Why do I need to be a member? Can't I just pay for the audits?

You can in fact opt to have only an audit, but you will not receive the tools, checklists, guidance or software that our members receive, nor will you be certified or have the right to use the certification mark or logo to promote your achievements.

Membership is the core of our certification programmes. Members receive expert guidance, access to our world-class tools, resources and software, the use of internationally recognised certification marks, and access to the member network for procurement and cross-promotion.

What does being certified mean?

Certification to one of our programmes means that your organisation or product has been independently verified as meeting the standard or requirements for that scheme. This means your stakeholders can have confidence that you have achieved that standard and you can make environmental claims in the market place with credibility and confidence. Claims based on self-certification are of doubtful value in the same way that self-diagnosis will never be as useful as a visit to the doctor. An example of problematic self-certification is the Dole Banana ‘Ethical Choice’ label; this has since been removed from products.

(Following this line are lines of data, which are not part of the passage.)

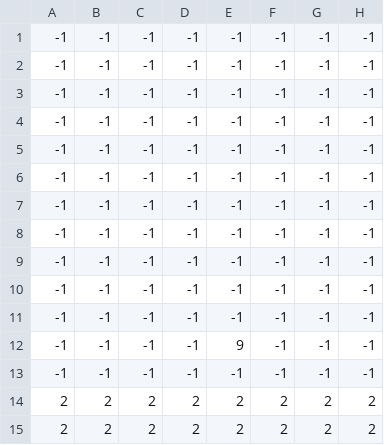
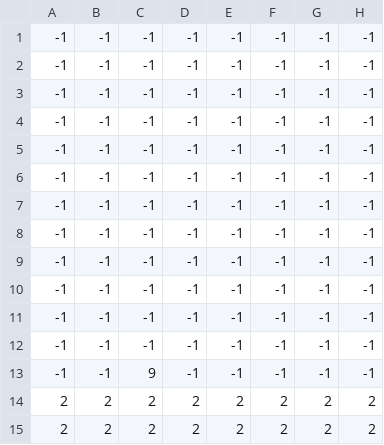
Before and after one commit to Gronoxx/Ichirei-Shikon, a CSV file: Assets/Levels/level1.csv, drawn as a sheet; only a part is shown; the diff names each change by its address in the sheet, - before the commit and + after, or states it on an @@ line.

```diff
--- a/Assets/Levels/level1.csv
+++ b/Assets/Levels/level1.csv
-E12: 9
+E12: -1
-C13: -1
+C13: 9
```
Also changed, not shown: 2 other files.
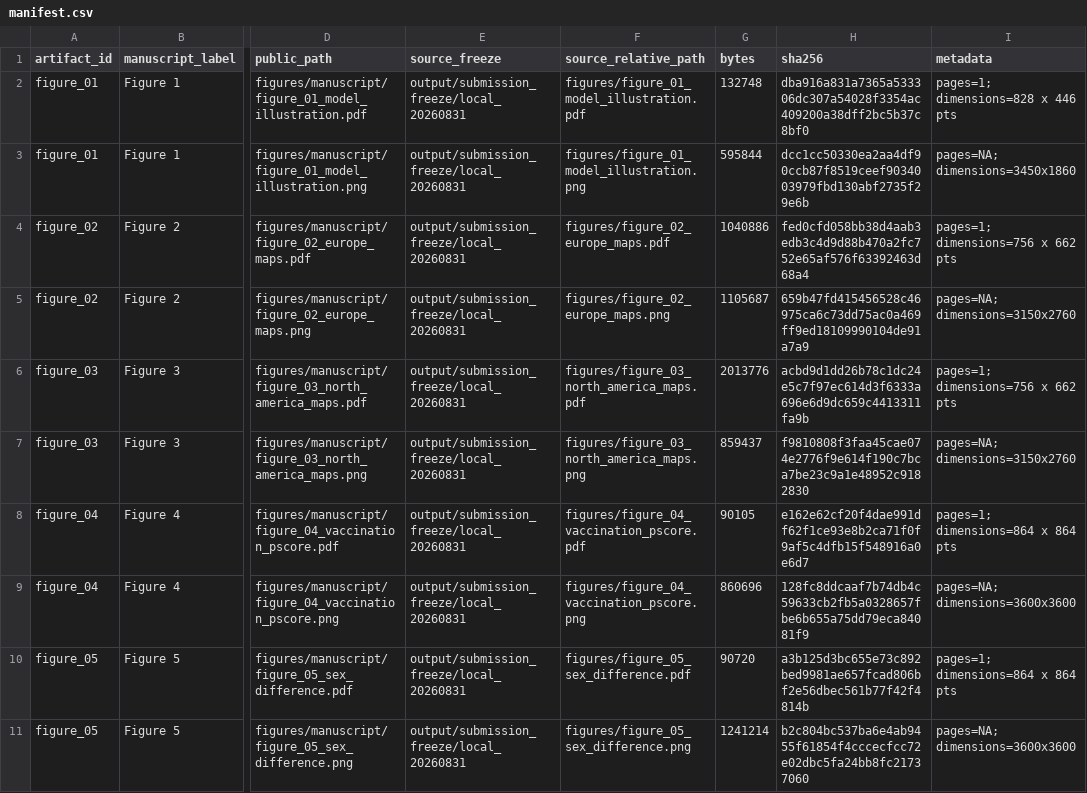
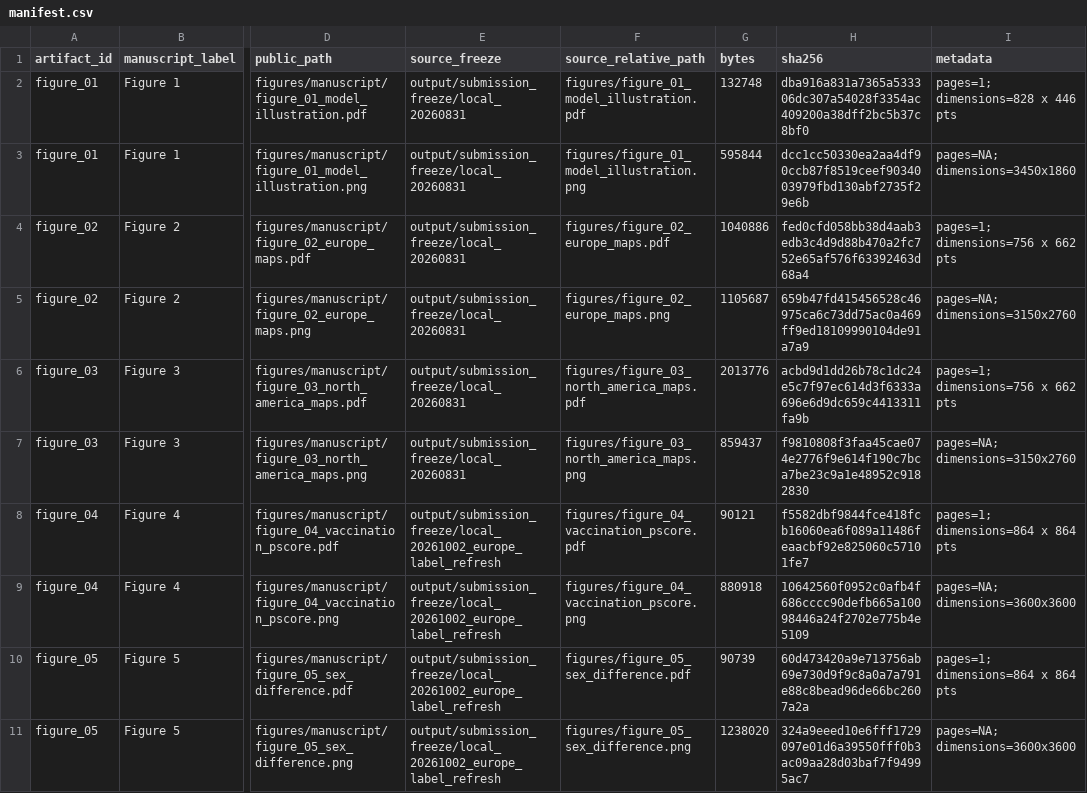
Before and after one commit to AgueroZZ/covid_script, a CSV file: figures/manuscript/manifest.csv, drawn as a sheet; only a part is shown, gaps mark what is left out; the diff names each change by its address in the sheet, - before the commit and + after, or states it on an @@ line.

Commit message:
Replace EU labels with Europe in public figures

```diff
--- a/figures/manuscript/manifest.csv
+++ b/figures/manuscript/manifest.csv
-E8:E11 (source_freeze): output/submission_freeze/local_20260831
+E8:E11 (source_freeze): output/submission_freeze/local_20261002_europe_label_refresh
-G8 (bytes): 90105
+G8 (bytes): 90121
-H8 (sha256): e162e62cf20f4dae991df62f1ce93e8b2ca71f0f9af5c4dfb15f548916a0e6d7
+H8 (sha256): f5582dbf9844fce418fcb16060ea6f089a11486feaacbf92e825060c57101fe7
-G9 (bytes): 860696
+G9 (bytes): 880918
-H9 (sha256): 128fc8ddcaaf7b74db4c59633cb2fb5a0328657fbe6b655a75dd79eca84081f9
+H9 (sha256): 10642560f0952c0afb4f686cccc90defb665a10098446a24f2702e775b4e5109
-G10 (bytes): 90720
+G10 (bytes): 90739
-H10 (sha256): a3b125d3bc655e73c892bed9981ae657fcad806bf2e56dbec561b77f42f4814b
+H10 (sha256): 60d473420a9e713756ab69e730d9f9c8a0a7a791e88c8bead96de66bc2607a2a
-G11 (bytes): 1241214
+G11 (bytes): 1238020
-H11 (sha256): b2c804bc537ba6e4ab9455f61854f4cccecfcc72e02dbc5fa24bb8fc21737060
+H11 (sha256): 324a9eeed10e6fff1729097e01d6a39550fff0b3ac09aa28d03baf7f94995ac7
```
Also changed, not shown: config/reporting_panels.csv, 10 other files.
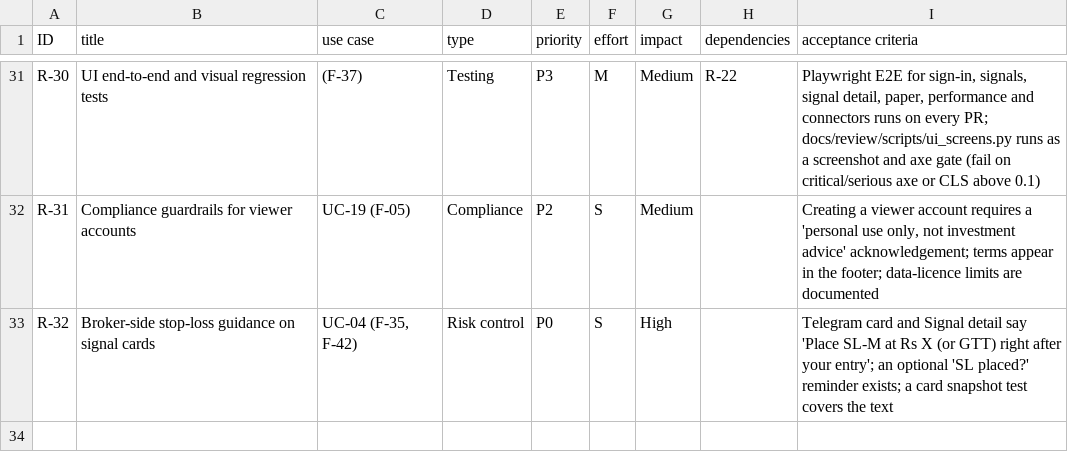
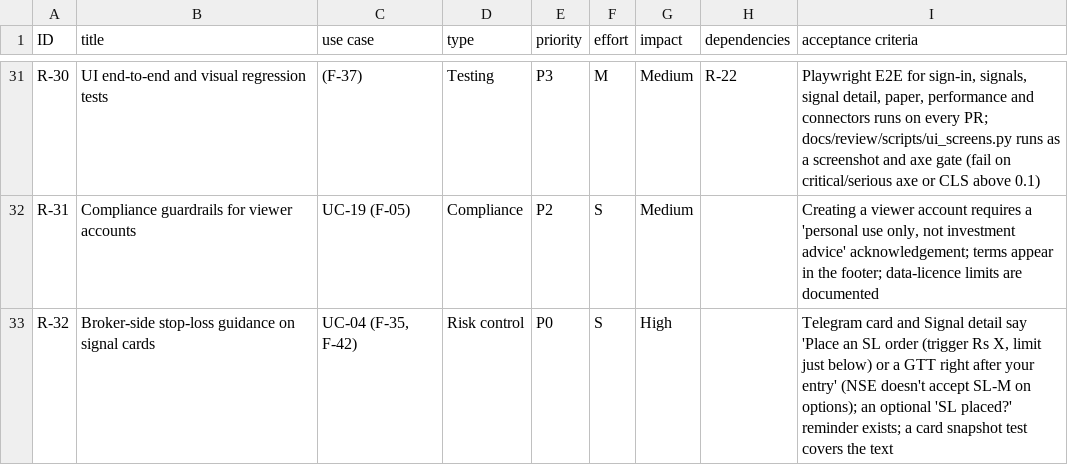
Before and after one commit to amitvs55/Trading-Agent, a CSV file: docs/review/backlog.csv, drawn as a sheet; only a part is shown, gaps mark what is left out.

```diff
--- a/docs/review/backlog.csv
+++ b/docs/review/backlog.csv
@@ -32,2 +32,2 @@ R-30,UI end-to-end and visual regression tests,(F-37),Testing,P3,M,Medium,R-22,"
 R-31,Compliance guardrails for viewer accounts,UC-19 (F-05),Compliance,P2,S,Medium,,"Creating a viewer account requires a 'personal use only, not investment advice' acknowledgement; terms appear in the footer; data-licence limits are documented"
-R-32,Broker-side stop-loss guidance on signal cards,"UC-04 (F-35, F-42)",Risk control,P0,S,High,,"Telegram card and Signal detail say 'Place SL-M at Rs X (or GTT) right after your entry'; an optional 'SL placed?' reminder exists; a card snapshot test covers the text"
+R-32,Broker-side stop-loss guidance on signal cards,"UC-04 (F-35, F-42)",Risk control,P0,S,High,,"Telegram card and Signal detail say 'Place an SL order (trigger Rs X, limit just below) or a GTT right after your entry' (NSE doesn't accept SL-M on options); an optional 'SL placed?' reminder exists; a card snapshot test covers the text"
```
Also changed, not shown: 44 other files.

How long will it take to get certified?

The rate at which you progress is dependent on several factors: your current situation (e.g. how well organised your records are, existing systems and processes, etc.) and the resources you can put to the project. Most businesses are able to progress from sign up to certification in 3-6 months.


Promoting your credentials

How can I promote my certification?

Each certification scheme we offer has a unique logo. Once certified, you can use the relevant logo to clearly, credibly, and precisely share your achievement in the marketplace. We encourage our members to promote their certification by using the logo on advertising, letterheads, displays, and on product labelling (where eligible). Members receive training and advice in the communications of their certifications.

How widely recognised are the certification marks? In New Zealand? Overseas? By governments and councils?

Both central and local government have been involved with Enviro-Mark Solutions from the start of the schemes under its parent, Manaaki Whenua - Landcare Research. Many councils, businesses and organisations recognise CEMARS, carboNZero, Enviro-Mark and Energy-Mark certification as a way to meet tender requirements or to meet supply chain standards.

The Enviro-Mark certification programme is widely recognised within New Zealand. It does not currently operate overseas so international recognition is more limited. 

The CEMARS and carboNZero programmes operate in 5 countries and the certification marks are recognised in over 60 countries. Enviro-Mark Solutions has scope to undertake audits for CEMARS and carboNZero certification in17 countries. CEMARS and carboNZero certification is a way to gain entry into certain export markets that have environmental requirements. For those reporting into the CDP, CEMARS is an accredited verification standard and earns an extra 10-15% more points. Around 80% of the CDP climate change questionnaire can be answered from your CEMARS or carboNZero reports. In the UK, CEMARS is also licensed by the UK Environment Agency and recognised by the UK Energy Savings and Opportunity Scheme (ESOS) as a route to compliance. 

The Energy-Mark certification programme is a new scheme and Enviro-Mark Solutions is currently working with pilot organisations and partner agencies. It was co-developed with EMANZ and is recognised by EECA as an energy management solution for their members.


Carbon emissions calculations

These FAQs apply to our CEMARS and carboNZero programmes as well as our free public calculators.

What gases are counted as greenhouse gas emissions?

There are seven main greenhouse gases:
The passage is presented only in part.